2012 record: 10–6
The reigning Super Bowl champions enter 2013 without some players who carried them to the title. LB Ray Lewis retired, safety Ed Reed signed with the Houston Texans, and WR Anquan Boldin was traded. The Ravens did re-sign QB Joe Flacco, who threw 11 touchdown passes and no interceptions in last season's playoffs. He will be supported by an elite RB in Ray Rice (1,621 total yards). Torrey Smith or Jacoby Jones will have to step up as go-to receivers. The off-season additions of safety Michael Huff (12 passes defensed for Oakland) and LB Elvis Dumervil (11 sacks for Denver) will help the defense transition from the Lewis-Reed era. Baltimore also added youth to the unit by choosing defensive players with its first four 2013 draft picks.
BOTTOM LINE: The changes on D make another Super Bowl run unlikely, but Baltimore will still rule this division.
2. Cincinnati Bengals
2012 record: 10–6
The Bengals are looking to build off two straight playoff appearances.

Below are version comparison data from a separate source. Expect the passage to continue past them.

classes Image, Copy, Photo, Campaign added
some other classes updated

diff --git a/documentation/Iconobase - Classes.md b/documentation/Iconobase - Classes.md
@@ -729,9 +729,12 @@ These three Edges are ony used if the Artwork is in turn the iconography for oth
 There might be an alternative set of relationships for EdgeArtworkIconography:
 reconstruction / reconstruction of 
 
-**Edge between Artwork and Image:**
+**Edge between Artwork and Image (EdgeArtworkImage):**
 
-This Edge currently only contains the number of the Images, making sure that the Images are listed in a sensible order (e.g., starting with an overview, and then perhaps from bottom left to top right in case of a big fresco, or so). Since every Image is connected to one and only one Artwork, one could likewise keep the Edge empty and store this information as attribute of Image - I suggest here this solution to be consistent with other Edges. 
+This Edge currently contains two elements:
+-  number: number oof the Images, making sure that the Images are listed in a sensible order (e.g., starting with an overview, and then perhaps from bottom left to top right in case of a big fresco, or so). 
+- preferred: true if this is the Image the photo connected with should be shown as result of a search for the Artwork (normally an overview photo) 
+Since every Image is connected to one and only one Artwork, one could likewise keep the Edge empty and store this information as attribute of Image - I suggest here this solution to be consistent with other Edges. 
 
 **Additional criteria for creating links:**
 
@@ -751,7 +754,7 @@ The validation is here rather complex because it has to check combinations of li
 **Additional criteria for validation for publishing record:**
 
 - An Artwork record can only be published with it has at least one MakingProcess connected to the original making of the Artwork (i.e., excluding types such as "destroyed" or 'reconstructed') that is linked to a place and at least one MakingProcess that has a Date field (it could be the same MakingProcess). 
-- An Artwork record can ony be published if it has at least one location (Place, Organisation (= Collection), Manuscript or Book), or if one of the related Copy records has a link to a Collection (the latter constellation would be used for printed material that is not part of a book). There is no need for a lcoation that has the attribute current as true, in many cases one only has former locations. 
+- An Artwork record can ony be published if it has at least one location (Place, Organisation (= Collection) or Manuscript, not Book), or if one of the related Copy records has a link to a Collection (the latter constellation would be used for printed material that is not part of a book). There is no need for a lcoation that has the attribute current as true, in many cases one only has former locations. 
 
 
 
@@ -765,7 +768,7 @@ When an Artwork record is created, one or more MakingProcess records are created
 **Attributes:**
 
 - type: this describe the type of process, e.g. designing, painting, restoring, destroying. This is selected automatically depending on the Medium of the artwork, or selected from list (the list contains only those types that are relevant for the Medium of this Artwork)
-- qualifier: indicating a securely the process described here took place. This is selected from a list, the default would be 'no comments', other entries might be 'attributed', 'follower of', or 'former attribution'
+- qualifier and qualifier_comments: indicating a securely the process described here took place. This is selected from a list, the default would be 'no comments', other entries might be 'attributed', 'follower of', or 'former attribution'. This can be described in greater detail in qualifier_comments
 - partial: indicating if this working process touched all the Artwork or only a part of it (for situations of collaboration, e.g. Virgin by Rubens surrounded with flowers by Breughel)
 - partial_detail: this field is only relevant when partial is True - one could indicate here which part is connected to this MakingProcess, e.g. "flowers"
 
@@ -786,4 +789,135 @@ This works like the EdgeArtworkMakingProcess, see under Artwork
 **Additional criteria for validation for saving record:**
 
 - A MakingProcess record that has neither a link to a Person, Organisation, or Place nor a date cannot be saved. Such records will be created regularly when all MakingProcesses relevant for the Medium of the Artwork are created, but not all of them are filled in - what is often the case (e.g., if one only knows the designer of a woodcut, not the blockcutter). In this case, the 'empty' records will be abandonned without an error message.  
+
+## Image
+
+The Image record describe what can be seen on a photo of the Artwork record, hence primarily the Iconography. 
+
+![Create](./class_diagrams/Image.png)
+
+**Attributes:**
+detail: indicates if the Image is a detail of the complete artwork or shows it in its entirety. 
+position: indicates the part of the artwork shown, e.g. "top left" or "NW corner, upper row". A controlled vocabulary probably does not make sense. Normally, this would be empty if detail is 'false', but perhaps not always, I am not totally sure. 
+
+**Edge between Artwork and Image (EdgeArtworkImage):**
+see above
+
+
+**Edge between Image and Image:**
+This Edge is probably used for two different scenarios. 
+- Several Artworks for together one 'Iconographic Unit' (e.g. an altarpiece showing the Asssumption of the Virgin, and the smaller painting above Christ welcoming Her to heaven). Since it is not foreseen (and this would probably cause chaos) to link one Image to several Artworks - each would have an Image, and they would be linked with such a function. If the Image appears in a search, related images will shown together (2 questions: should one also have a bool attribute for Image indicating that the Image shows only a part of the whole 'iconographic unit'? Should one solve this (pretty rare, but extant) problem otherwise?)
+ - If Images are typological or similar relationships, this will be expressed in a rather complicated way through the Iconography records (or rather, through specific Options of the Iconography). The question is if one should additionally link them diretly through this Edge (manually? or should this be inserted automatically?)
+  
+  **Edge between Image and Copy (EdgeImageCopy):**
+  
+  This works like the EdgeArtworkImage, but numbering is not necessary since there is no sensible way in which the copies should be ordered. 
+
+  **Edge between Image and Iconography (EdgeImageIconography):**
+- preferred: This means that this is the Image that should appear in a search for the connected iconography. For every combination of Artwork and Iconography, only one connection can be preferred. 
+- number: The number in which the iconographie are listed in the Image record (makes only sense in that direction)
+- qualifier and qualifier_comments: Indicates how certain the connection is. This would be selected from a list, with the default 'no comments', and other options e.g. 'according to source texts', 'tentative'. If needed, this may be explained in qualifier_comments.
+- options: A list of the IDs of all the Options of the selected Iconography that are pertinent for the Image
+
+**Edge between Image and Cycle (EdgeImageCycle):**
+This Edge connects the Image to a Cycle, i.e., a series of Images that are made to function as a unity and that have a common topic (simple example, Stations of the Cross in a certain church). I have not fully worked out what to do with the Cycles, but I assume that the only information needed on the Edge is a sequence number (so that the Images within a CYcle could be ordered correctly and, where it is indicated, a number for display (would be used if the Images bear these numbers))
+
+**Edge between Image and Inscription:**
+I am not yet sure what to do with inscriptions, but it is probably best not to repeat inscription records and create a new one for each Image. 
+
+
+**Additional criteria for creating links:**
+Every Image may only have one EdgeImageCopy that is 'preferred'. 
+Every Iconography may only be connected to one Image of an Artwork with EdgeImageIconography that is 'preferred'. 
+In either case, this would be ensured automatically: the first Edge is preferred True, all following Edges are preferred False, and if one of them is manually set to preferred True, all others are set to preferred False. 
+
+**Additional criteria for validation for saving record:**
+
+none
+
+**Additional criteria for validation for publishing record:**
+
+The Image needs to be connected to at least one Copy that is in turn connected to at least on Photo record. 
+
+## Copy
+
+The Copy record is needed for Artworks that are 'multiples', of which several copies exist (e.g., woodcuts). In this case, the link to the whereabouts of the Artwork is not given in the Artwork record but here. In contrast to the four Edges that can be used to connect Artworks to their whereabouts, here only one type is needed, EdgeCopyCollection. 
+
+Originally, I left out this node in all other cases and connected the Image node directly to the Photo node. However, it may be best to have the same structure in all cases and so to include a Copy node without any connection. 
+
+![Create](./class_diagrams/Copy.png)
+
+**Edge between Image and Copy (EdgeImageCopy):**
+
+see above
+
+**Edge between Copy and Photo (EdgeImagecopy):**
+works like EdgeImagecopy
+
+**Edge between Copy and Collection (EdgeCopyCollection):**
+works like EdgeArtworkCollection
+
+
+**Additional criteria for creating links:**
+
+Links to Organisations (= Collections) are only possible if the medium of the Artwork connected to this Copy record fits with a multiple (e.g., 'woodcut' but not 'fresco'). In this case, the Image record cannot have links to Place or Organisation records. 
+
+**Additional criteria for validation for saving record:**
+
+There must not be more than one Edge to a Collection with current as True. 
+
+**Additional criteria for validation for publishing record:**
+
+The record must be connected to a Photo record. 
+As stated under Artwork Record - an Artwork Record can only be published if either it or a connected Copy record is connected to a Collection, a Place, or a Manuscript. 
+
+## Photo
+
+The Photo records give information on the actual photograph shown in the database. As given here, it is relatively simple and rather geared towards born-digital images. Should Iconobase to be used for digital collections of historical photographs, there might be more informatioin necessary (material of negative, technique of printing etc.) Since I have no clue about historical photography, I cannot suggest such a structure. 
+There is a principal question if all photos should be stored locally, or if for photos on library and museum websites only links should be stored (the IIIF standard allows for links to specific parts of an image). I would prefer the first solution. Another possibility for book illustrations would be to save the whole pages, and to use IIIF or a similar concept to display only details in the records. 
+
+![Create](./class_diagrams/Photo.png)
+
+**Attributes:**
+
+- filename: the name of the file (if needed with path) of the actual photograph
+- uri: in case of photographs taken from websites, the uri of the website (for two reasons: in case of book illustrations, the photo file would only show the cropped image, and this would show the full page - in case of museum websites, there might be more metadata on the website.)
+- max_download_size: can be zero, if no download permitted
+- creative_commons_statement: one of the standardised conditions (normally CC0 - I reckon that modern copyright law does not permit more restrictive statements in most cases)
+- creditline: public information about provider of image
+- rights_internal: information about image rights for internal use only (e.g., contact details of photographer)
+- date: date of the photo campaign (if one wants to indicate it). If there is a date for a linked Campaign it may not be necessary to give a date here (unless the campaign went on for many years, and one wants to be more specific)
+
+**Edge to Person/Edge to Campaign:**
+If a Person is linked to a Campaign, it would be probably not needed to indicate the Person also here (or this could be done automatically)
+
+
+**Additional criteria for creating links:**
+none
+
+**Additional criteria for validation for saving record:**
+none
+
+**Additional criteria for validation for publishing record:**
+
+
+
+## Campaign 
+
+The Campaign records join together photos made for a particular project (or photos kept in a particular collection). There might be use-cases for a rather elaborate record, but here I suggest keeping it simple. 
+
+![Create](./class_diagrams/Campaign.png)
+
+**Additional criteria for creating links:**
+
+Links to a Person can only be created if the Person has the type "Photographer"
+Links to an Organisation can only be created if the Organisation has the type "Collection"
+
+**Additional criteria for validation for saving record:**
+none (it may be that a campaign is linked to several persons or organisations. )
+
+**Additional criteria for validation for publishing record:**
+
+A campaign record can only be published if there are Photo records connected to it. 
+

Led by star DT Geno Atkins (12½ sacks) and DEs Carlos Dunlap and Michael Johnson (11½), Cincinnati was third in the NFL in sacks. They could be even better with the addition of 2008 Defensive Player of the Year James Harrison (from Pittsburgh). The offense is a work in progress. QB Andy Dalton (3,669 passing yards, 27 TDs) has established a connection with star WR A.J. Green (1,350 receiving yards, 11 TDs), but BenJarvus Green-Ellis (1,094 yards) and rookie Giovani Bernard need to amp up a sluggish ground attack.
BOTTOM LINE: The Bengals are a team on the rise. If Baltimore's new players struggle, Cincy could win the North.
3. Pittsburgh Steelers
2012 record: 8–8
A third-place finish for the Steelers is a rare sight, but that was the result of the team's first nonwinning season since 2006. LB James Harrison, the team's heart and soul, was released and replaced with rookie Jarvis Jones, who had 28 sacks over his last two seasons at Georgia. On offense the Steelers are expecting big plays from WRs Antonio Brown and Emmanuel Sanders, who should jell with QB Ben Roethlisberger (3,265 passing yards, 26 TDs). Pittsburgh's ground game is not the force it once was. But 245-pound rookie Le'Veon Bell could help rejuvenate Pittsburgh's rushing attack.
BOTTOM LINE: Coach Mike Tomlin will keep his squad competitive, but Baltimore and Cincinnati have stronger teams.
4. Cleveland Browns
2012 record: 5–11
The Browns won't be great this year, but things are looking up for this young team. Rob Chudzinski, who groomed Cam Newton in Carolina, takes over as head coach and will help the development of second-year QB Brandon Weeden (3,385 passing yards, 14 TDs). The focus of the offense will be on RB Trent Richardson, who had 11 rushing touchdowns as a rookie. Cleveland's defense ranked 23rd in the league last year but is loaded with raw talent. Rookie LB Barkevious Mingo will improve the pass rush and take pressure off CB Joe Haden (10 passes defensed) and the rest of the secondary.
BOTTOM LINE: The Browns are inching closer to respectability. The playoffs are a possibility — next season.
DID YOU KNOW?
The Browns had 219 total games played by rookies last season. That was 43 more than the next-closest team (the Rams, with 176).
PHOTOS: DAMIAN STROHMEYER FOR SPORTS ILLUSTRATED (RAVENS, BENGALS), ROBERT BECK/SPORTS ILLUSTRATED (STEELERS), GREG NELSON FOR SPORTS ILLUSTRATED (BROWNS)
ILLUSTRATION: ANDREW ROBERTS